Suddenly, they had a business. And in the years since, the business has evolved. Initially, it outpaced their ability to source fruit locally. But Kelt Naylor, who purchased the business from his father, and his wife, Kristina, were watching as farmland was being redeveloped, and decided to make a change. Relocating to southern Vermont where a lot of local growers were still in business, they set up shop near a farmer who was growing a variety of heirloom apples. They started making Apple Butter, using local maple syrup and honey.
“We really cook it down, so that there is the equivalent of six apples in each jar,” Kristina explains. “And using the variety of apples gives it a pronounced apple taste.”

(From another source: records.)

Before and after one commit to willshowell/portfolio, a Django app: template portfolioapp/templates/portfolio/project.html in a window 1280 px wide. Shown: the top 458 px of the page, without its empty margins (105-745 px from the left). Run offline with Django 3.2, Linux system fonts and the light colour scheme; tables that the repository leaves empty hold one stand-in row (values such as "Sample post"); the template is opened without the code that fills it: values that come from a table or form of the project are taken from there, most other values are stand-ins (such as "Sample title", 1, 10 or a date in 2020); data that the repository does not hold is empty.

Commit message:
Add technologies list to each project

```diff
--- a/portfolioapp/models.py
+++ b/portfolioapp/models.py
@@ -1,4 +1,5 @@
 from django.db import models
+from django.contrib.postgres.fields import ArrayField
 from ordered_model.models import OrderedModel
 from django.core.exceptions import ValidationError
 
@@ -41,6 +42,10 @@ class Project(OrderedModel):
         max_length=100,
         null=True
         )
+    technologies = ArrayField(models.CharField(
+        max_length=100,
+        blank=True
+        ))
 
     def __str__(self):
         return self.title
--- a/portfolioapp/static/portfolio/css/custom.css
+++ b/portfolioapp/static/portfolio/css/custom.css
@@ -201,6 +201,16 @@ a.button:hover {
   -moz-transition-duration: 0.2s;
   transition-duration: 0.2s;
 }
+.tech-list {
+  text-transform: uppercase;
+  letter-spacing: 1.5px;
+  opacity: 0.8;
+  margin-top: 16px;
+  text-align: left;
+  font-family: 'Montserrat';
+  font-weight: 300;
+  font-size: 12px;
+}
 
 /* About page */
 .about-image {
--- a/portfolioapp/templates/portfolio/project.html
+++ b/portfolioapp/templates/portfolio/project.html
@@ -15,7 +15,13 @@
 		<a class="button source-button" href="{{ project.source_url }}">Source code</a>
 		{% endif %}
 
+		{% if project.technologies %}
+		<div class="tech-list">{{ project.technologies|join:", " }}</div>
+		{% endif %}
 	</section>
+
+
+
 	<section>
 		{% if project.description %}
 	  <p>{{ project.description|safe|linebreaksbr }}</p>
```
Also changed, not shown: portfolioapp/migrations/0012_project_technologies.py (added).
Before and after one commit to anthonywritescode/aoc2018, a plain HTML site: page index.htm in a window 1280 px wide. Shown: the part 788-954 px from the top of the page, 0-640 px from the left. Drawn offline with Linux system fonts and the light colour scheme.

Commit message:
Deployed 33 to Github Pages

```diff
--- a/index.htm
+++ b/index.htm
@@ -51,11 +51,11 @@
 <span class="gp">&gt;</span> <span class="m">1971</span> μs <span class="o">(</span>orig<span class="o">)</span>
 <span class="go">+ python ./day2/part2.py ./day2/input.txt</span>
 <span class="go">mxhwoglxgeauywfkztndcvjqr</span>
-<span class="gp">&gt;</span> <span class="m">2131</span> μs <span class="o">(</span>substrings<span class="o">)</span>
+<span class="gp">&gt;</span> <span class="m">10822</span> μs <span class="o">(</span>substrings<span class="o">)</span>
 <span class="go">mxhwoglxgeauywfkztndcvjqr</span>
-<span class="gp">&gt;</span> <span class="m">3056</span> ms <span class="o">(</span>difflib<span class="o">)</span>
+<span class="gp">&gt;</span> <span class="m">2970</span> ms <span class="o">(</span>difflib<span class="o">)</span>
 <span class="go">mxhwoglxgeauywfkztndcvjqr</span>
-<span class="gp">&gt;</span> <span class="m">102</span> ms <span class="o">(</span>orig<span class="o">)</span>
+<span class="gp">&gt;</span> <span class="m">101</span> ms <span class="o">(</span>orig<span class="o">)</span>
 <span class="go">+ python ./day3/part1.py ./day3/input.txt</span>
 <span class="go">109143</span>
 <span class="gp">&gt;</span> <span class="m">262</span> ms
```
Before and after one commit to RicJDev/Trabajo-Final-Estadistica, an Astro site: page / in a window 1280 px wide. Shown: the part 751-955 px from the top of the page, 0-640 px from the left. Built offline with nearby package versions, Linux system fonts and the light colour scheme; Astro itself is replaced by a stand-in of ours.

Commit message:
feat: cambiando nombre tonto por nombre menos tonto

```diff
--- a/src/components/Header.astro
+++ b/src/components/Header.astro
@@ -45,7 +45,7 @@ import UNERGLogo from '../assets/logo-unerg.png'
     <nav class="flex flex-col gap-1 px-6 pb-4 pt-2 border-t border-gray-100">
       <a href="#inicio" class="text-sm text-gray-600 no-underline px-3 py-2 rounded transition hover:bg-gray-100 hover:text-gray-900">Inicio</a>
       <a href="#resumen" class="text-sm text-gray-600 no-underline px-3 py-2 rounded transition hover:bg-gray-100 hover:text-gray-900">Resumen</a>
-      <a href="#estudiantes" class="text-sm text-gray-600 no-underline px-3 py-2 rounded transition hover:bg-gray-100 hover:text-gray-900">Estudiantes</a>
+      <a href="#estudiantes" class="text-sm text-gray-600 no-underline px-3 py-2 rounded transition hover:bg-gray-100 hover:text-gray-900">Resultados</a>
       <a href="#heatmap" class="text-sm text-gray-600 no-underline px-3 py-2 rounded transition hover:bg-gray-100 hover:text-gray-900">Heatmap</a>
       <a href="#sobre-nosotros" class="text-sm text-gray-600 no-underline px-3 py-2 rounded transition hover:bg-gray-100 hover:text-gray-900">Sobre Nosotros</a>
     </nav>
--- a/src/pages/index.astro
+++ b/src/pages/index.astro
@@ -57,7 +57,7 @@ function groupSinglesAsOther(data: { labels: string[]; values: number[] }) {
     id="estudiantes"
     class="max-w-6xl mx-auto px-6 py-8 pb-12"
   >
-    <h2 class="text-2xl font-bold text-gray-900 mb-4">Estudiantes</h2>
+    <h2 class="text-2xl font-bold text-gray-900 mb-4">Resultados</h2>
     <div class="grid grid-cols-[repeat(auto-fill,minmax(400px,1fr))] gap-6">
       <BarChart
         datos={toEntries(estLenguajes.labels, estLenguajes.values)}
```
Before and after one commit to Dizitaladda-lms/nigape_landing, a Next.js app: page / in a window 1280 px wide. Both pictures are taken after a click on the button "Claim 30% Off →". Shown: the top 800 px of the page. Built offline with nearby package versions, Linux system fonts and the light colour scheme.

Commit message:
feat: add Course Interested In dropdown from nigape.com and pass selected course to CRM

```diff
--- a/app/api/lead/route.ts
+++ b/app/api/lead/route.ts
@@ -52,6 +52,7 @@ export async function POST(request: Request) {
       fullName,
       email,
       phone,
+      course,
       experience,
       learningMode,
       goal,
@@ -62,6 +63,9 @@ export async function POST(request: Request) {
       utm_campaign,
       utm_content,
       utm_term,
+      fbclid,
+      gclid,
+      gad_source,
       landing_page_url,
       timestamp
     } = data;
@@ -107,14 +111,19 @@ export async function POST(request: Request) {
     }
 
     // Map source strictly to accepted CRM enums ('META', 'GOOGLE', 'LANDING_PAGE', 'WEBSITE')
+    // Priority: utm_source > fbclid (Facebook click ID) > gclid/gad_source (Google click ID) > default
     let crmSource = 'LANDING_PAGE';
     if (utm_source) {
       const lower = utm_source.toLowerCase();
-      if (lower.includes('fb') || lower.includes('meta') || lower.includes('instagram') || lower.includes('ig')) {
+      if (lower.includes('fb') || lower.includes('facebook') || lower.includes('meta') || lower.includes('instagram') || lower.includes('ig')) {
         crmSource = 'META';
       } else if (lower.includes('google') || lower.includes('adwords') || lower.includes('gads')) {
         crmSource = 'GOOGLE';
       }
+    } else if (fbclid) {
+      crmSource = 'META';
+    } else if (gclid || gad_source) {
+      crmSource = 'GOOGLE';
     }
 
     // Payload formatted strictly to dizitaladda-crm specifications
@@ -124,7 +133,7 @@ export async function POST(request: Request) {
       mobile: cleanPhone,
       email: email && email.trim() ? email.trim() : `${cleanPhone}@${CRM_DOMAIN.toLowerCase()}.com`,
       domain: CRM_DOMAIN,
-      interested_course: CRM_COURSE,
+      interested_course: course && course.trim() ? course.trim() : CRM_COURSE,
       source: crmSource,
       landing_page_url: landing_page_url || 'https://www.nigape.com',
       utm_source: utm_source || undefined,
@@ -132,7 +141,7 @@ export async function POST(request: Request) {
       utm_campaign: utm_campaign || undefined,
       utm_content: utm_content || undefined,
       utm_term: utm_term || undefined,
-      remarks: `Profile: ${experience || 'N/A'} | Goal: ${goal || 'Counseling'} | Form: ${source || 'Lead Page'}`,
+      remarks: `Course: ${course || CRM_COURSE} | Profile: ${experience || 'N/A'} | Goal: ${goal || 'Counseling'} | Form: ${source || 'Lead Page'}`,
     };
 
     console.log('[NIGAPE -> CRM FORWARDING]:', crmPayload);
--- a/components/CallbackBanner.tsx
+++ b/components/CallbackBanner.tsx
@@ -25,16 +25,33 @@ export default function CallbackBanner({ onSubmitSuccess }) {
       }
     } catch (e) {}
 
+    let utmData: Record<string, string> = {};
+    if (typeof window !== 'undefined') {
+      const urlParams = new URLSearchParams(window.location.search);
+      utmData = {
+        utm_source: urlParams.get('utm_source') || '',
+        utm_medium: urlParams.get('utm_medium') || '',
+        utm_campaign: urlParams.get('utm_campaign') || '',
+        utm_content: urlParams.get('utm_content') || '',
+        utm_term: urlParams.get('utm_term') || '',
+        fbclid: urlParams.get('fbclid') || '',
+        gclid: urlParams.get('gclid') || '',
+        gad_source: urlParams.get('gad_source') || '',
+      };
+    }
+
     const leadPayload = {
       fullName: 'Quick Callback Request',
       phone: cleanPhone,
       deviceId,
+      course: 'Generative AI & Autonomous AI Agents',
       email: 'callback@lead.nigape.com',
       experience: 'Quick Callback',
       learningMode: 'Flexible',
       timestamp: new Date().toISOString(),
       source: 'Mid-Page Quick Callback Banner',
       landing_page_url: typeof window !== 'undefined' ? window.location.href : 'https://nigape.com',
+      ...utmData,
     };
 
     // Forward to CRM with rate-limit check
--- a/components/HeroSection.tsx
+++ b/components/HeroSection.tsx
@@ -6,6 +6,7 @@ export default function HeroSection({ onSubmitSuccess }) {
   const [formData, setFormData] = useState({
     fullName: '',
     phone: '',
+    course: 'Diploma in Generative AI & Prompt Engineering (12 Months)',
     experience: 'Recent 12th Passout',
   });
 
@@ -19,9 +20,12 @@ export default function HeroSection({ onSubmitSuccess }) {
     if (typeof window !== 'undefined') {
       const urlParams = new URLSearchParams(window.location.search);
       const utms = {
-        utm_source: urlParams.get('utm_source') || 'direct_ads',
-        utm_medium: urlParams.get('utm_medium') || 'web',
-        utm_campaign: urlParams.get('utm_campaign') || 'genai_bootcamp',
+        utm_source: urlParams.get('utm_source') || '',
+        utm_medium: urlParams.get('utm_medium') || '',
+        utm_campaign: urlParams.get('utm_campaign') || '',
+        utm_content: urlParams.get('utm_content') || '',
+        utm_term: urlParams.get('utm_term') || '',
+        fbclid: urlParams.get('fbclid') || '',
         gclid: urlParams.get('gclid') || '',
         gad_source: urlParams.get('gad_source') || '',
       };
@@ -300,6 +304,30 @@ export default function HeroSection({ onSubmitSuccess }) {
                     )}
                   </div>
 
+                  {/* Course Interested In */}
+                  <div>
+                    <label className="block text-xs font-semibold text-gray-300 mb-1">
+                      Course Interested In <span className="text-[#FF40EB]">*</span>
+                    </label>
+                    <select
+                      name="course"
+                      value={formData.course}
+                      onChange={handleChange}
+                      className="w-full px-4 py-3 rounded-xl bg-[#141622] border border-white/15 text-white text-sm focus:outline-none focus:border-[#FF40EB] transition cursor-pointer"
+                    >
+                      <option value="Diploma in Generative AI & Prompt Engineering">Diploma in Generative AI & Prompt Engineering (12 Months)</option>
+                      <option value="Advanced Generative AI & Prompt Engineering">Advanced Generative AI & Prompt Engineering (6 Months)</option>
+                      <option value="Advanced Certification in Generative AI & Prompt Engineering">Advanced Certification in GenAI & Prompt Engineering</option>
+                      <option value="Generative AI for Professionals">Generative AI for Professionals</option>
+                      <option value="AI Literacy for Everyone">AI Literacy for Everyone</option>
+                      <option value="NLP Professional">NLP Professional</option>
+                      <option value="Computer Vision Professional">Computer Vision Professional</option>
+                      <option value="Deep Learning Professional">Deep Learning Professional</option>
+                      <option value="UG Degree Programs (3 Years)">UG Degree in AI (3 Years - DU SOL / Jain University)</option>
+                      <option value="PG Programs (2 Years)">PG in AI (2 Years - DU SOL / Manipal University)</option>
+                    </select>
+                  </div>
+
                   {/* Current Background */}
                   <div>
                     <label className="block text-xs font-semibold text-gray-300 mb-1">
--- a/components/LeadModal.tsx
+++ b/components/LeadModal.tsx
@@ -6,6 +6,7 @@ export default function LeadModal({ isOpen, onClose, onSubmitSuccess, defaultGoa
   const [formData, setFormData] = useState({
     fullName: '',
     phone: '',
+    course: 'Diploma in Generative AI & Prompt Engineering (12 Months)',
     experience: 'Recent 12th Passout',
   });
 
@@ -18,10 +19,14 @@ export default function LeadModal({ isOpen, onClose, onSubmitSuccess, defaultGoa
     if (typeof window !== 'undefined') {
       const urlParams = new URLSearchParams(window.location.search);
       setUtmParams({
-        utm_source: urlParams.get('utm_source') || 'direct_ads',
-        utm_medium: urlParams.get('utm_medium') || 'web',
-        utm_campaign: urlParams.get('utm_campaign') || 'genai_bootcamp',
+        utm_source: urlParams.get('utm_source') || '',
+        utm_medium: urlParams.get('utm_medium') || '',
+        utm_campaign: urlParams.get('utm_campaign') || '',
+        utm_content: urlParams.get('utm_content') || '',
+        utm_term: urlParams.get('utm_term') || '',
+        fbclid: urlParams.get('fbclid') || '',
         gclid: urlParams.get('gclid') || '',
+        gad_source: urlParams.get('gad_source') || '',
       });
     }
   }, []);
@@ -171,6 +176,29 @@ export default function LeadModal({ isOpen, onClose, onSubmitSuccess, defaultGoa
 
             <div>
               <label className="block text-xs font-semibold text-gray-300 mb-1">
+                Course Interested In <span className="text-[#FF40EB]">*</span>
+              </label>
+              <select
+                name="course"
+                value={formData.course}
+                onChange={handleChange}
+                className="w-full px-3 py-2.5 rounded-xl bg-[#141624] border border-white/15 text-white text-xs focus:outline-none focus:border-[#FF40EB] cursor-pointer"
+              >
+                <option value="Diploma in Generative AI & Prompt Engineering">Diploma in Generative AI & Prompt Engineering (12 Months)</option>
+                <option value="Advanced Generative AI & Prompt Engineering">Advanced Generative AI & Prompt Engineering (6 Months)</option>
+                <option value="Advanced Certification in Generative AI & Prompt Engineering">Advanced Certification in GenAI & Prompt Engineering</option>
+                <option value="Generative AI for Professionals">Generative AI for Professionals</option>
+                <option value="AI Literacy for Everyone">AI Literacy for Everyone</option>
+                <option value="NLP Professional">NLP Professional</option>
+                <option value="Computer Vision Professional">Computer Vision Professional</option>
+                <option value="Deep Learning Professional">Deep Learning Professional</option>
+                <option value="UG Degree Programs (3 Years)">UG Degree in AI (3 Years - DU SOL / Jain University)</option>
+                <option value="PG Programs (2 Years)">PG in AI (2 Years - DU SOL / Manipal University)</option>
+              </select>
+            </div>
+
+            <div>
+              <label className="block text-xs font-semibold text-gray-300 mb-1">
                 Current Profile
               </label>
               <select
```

By the end of the year, she says, “We knew that we were doing something good and important, but if we were going to be sustainable and pay our employees good wages, we had to make a profit, as well.”
They first entered, and won, a local business plan competition that allowed them to eliminate the slow and tiring work of hand-washing all the fruit, allowing them to increase production. The next year, following their commitment to helping local farmers, they applied for a working lands grant — to preserve local farm lands. Sidehill Farm won the first round of the grant, which helped them to use even more local fruits. Today, the Naylors have grown the business — they’re providing good jobs and a wider variety of products, working with several local farms and preventing “tons and tons of local fruits from going to waste.”
The increase in volume has helped keep the cost of the products down, so that people in the community can afford them. And it has changed other businesses, as well. Farm stands often bring in jams from overseas (because of costs), but thanks to Sidehill Farm’s volumes, the farm stands can afford to increase the market for their own fruit. You can hear the satisfaction in Kristina’s voice as she explains, “We’ve given them the opportunity to take their own fruit and turn it into a product that they’re proud of, and can sell with their own label.”
These days, 85 percent of the fruit they use is sourced from New England and New York State. This reflects the market reality that customers have expectations for certain products (i.e. peaches or peach jam), even when crops are not in season or are not available.
A thriving business has not only to sustain itself, it has to grow. Sidehill went beyond traditional family recipes and has developed new products — including a Maple Apple Drizzle made with local apples, maple syrup and apple pie spices, which local people and even restaurants are using as a fun, healthy and innovative topping (on ice cream) and in recipes.
Imported tastes; local ingredients
“You have these decision points on how you’re going to grow your business,” Kelt says. “The American palate is expanding, often searching for new tastes from exotic places. Many of those are coming from overseas, but some include rediscovering old favorites.”
They recently teamed up with a local winery that presses fruit, to source crabapples to make what used to be a traditional ‘old time’ product — Crabapple jelly. It turns out that a lot of farmers plant crabapples for pollinators, but the fruit was an untapped resource.
While travelling in Europe, the Naylors discovered the popular combination of a thick paste made from membrillo (quince — one of the most popular fruits in colonial America) fruit with sheep cheese. Presidents Washington and Jefferson both grew quince and took advantage of the high pectin content to use it in the making of jams and jellies. Today, the fruit has mostly fallen out of fashion in the US, but the trees remained in the orchards.
At a nearby farm that makes sheep cheese, the farmer said that he ‘hated’ to import membrillo to go with his cheese; now Sidehill Farm provides a locally grown option.
Aside from the economic benefits for Sidehill and the surrounding communities, there are major environmental benefits. Not only is the fruit no longer decomposing (food waste is a major contributor to GHG emissions worldwide), but the Farm is also avoiding emissions associated with transporting fruit from around the country or even from overseas.
So, where does this passion come from?
“As a small business, (we) are connected more to the community; we see farms that are struggling financially and are leaving food on the ground,” Kristina says. “When you look at the problems we are facing as a world (like climate change, hunger, inequality), sometimes you feel you’re so small, but this is a good example of what you can do.”
As I have previously written, the most successful entrepreneurs are the ones who find profitable ways to solve problems that many others are facing.